As a percentage of university graduates, women tend not to go on proportionately to higher education. Yes its improved, but if you look at women as a percentage of doctoral candidates from 1971 through 1987, they are just more than 20 of doctoral candidates, as opposed to today's 55 per cent of undergraduate students who are female. What's happening is that women opt not to go to get masters and, more importantly, doctoral degrees.

Let's examine some of the factors affecting women's educational experience. Women in general have a more difficult time amassing or having access to funding to attend university and they tend, as individuals, to be more reticent to incur student loans. So, there's an issue there.

But access is more than access to dollars. Women still face barriers in entering higher education and in entering particular fields, particularly women who are not directly out of high school.

We have a large percentage of the Canadian population who are out there who have not had a university or a more advanced education and yet even today over half of our new jobs require the equivalent of a university education. And that's going to become more pronounced.

Do we write the masses off, or do we do something to make our education system more hospitable, more user friendly to these students? I submit the latter.

Support and counselling, we find, is extremely important to women in their education. Women look for a supportive nurturing environment. We have to have a peer support system that allows women to talk to other women and say, yes, it's difficult, but you can succeed and you're expected to succeed.

Encouragement to enter non-traditional fields is an issue. We run a summer camp in math and computers for Grade nine girls in Cape Breton. These are girls who never thought math was fun. Many of them missed a critical juncture. We're going back and we're introducing these concepts to them and letting them know their career choices many years down the line hinge on the choices they make now.

We tend to think it's only women who are affected, but there are many groups out there who have been largely excluded from higher education and it's more than just funding.

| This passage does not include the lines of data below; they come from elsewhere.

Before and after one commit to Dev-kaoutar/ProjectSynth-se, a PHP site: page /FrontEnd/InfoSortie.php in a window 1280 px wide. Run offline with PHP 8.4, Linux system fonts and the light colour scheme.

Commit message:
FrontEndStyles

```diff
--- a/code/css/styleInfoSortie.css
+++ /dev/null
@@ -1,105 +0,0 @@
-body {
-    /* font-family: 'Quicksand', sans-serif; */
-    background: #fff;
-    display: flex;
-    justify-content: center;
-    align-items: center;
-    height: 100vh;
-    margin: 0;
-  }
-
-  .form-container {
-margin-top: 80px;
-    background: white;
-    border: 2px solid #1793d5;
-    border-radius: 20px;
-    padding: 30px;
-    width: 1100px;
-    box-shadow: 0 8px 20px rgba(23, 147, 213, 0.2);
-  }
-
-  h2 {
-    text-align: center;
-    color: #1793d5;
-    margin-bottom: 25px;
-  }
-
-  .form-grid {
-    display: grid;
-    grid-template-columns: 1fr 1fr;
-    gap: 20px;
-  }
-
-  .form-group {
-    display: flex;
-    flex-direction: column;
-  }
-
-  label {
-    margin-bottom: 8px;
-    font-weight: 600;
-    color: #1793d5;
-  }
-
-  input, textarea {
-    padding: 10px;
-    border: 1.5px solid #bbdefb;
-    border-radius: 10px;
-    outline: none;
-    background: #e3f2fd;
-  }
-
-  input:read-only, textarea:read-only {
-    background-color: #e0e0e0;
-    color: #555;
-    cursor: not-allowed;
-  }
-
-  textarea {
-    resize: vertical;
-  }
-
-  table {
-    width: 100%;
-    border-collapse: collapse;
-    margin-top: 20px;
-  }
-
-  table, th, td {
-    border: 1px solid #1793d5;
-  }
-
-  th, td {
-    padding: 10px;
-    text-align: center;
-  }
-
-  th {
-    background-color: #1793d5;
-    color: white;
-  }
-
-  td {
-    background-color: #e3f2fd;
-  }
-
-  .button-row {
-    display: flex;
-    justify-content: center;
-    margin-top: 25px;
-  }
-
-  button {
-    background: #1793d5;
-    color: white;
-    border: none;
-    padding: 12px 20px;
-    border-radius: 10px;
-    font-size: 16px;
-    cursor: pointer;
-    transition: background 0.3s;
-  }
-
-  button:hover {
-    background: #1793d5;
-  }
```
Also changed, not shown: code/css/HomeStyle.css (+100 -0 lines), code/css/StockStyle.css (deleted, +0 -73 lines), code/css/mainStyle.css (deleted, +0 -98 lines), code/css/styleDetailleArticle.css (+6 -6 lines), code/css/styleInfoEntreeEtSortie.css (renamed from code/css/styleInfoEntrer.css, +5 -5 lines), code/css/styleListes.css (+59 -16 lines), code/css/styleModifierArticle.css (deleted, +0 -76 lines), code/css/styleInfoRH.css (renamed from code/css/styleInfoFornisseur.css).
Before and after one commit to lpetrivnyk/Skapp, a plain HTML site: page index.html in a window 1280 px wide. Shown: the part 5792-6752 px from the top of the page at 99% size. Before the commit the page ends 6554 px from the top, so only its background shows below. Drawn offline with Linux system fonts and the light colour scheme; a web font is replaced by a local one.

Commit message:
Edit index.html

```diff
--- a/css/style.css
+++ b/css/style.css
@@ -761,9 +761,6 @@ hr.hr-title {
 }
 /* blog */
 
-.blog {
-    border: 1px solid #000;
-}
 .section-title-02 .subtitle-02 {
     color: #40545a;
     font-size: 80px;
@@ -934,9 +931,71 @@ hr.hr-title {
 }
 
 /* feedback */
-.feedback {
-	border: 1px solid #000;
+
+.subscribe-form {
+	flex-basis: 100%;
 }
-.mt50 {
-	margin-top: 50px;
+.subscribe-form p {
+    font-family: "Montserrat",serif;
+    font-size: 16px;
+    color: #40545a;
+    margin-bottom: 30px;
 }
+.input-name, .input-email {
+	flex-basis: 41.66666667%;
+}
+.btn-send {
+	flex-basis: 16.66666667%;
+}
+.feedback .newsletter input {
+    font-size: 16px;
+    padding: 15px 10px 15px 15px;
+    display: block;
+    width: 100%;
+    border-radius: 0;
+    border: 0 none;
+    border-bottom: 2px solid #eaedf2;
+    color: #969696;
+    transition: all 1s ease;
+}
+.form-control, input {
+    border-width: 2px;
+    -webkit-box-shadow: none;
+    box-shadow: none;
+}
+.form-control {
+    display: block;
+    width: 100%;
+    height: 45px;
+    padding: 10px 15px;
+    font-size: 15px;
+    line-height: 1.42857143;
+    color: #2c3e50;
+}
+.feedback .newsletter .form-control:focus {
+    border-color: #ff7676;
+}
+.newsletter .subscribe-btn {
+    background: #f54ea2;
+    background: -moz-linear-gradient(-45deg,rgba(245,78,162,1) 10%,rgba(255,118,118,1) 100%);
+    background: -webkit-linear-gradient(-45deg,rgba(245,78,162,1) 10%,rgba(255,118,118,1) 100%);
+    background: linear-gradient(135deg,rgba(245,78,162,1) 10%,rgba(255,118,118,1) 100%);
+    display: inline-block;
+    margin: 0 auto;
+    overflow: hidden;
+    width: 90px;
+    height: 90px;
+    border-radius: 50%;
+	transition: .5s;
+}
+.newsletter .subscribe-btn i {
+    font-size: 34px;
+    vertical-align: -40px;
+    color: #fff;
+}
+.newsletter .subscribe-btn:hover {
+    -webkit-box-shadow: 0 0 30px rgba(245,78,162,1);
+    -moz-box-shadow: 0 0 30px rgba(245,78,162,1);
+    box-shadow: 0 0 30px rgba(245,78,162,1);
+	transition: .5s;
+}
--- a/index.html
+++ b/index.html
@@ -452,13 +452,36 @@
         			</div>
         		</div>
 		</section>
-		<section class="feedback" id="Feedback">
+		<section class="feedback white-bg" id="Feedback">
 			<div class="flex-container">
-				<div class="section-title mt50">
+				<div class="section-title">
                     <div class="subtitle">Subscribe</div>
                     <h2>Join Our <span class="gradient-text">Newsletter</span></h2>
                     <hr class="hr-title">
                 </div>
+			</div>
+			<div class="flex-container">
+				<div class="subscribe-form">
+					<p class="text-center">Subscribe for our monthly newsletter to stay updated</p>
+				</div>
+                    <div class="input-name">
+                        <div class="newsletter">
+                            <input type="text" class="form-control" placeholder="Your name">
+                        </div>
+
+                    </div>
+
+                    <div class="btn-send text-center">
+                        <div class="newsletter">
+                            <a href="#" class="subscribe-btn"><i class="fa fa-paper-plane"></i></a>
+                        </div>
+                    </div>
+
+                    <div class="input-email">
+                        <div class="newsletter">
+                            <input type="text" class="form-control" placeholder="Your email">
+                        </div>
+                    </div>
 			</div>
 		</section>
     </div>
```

We need educational systems that allow for part-time, as well as full-time learners that are hospitable to mature learners; the ability to offer a degree in accounting, as we do, to a man in the military services who studies at the bottom of a submarine. And yet he's learning. He will get his degree next year and he's done it all by distance education, using a VCR, printed materials and an 800 telephone number.

We have a large body of research that suggests that graduates of women's universities go on to succeed at disproportionately high rates. It doesn't mean a women's university is the right model, but an alternate model. It gives us a message for our educational system overall. It says that women respond to role models, they respond to encouragement and expectations; they respond to leadership opportunities.

Life experiences are really important to us at the Mount, because our classrooms have both men and women in them. Eighty-five per cent of students are women, 15 per cent male. But we also have women of all ages from 70 years or more of age on down and they learn from each other.

Group co-operative learning again, instead of an authoritarian mode, tends to be extremely important – and a personalized environment. And what it leads to is self-esteem and to women's knowledge that they have the ability, they have the right to make choices for themselves.

To achieve our full potential as a nation, we must design a far more inclusive learning culture, where all qualified participants are welcomed, challenged and empowered towards achievement in learning and life. I submit that's our challenge.